Merry Christmas to you!
This is the Third Day of Christmas, and I hope that somewhere along the line, in all of your festivities and travels and preparations and – for some – difficulties and sorrows, that you had an opportunity to read or hear and reflect on the Christmas story as told in Luke’s Gospel. You know, it the one that starts out: “In those days a decree went out from Emperor Augustus that all the world should be registered”…and then continues: “In that region there were shepherds living in the fields, keeping watch over their flock by night.” That narrative is chock full of vivid images, intriguing details that invite us to ponder and pray over the story of Jesus’ birth.
But now, our Gospel/final reading today is John’s very different telling of the Good News of our Savior’s birth, a theological account, which itself is full of beauty and mystery. In a very dense and concentrated way, John recalls the Creation story….way back in the opening lines of Genesis: “In the beginning when God created the heavens and the earth, the earth was a formless void and darkness covered the face of the deep, while a wind from God swept over the face of the waters. Then God said, ‘Let there be light’; and there was light.” God said, God spoke….God sang. This is not just the Lord dictating a shopping list or an instruction manual, but making a proclamation, giving a command, speaking a powerful word that blossoms into action. John embraces that energy of God’s speaking, and connects it to Jesus, the Christ. John refers to Christ as the WORD – not something written, not a page of the Bible, but an embodiment of God power in human form and flesh.
Take a moment to imagine what those first moments of creation must have been like. See in your minds’ eye, or maybe from a science film or TV show you’ve seen, the light and energy and immense power of the Big Bang, erupting from the darkness. Then picture that very same energy and light and power becoming compact, concentrated into a single point, a small intense globe containing all the reality and creativity of the universe. And then see that globe of light taking the shape of a human being, a baby who grows to be a man – Jesus. This is what John has in mind, and is trying to convey when he calls Christ the Word.
So what difference does this make to us? How is this reflection more than just an academic theological exercise? We live in an age when images are often more powerful than words. And when the truth of God seems to be reduced to printed text on a page, and we have somehow lost the key to unlocking and decoding that text in a way that is real and life-giving, then we need to work to make the images, the word-paintings come alive.

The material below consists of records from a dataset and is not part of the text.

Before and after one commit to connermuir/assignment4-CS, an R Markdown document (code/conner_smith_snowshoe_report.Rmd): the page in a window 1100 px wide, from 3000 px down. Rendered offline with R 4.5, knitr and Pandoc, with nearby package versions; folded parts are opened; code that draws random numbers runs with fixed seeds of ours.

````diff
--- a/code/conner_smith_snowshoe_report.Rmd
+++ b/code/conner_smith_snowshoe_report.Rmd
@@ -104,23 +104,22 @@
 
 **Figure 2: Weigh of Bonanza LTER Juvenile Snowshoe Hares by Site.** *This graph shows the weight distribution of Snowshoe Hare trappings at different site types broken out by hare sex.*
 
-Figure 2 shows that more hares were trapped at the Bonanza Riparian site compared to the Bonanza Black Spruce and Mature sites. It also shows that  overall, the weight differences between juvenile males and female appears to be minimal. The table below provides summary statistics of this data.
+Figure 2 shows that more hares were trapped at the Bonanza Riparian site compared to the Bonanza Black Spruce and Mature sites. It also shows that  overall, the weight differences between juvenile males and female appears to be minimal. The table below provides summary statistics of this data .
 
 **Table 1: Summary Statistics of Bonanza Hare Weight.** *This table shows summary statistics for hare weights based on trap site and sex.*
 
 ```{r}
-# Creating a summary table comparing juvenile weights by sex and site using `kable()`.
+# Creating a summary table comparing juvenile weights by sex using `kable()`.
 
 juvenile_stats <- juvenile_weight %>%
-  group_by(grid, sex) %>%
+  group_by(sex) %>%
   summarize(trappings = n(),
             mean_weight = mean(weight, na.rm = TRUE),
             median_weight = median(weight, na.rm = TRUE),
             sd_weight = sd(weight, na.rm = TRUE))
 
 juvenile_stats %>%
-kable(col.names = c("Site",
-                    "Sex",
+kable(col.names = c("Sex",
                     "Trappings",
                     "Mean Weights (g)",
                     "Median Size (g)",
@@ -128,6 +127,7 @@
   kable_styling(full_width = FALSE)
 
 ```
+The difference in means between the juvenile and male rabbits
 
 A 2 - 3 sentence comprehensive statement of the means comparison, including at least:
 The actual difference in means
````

The truth of Christmas is that God took upon himself our human nature, our flesh and blood. The truth of Christmas is that the immense power and light and creative goodness of God that issued forth in the physical and spiritual universe is completely whole and present in Jesus. And that means that God’s power and light are always with us, always available to us, not disconnected, not far away, but here among us, in our midst, in our hearts and breath and sinews and blood. Ponder that a moment – that intense and powerful energy within you; how does that change you?
The more we allow this image of God’s creating energy, the Light of Christ, the powerful Word to live in us, the more we will be the fulfillment of God’s holy purpose, the glory of the Lord, God’s dream for us and for the whole world.
So, a blessed Christmas to you and those you love. Grace and truth and God’s powerful Word be with you always. Amen.
Victoria Geer McGrath
All Saints’ Church, Millington, NJ
First Sunday after Christmas
December 27, 2015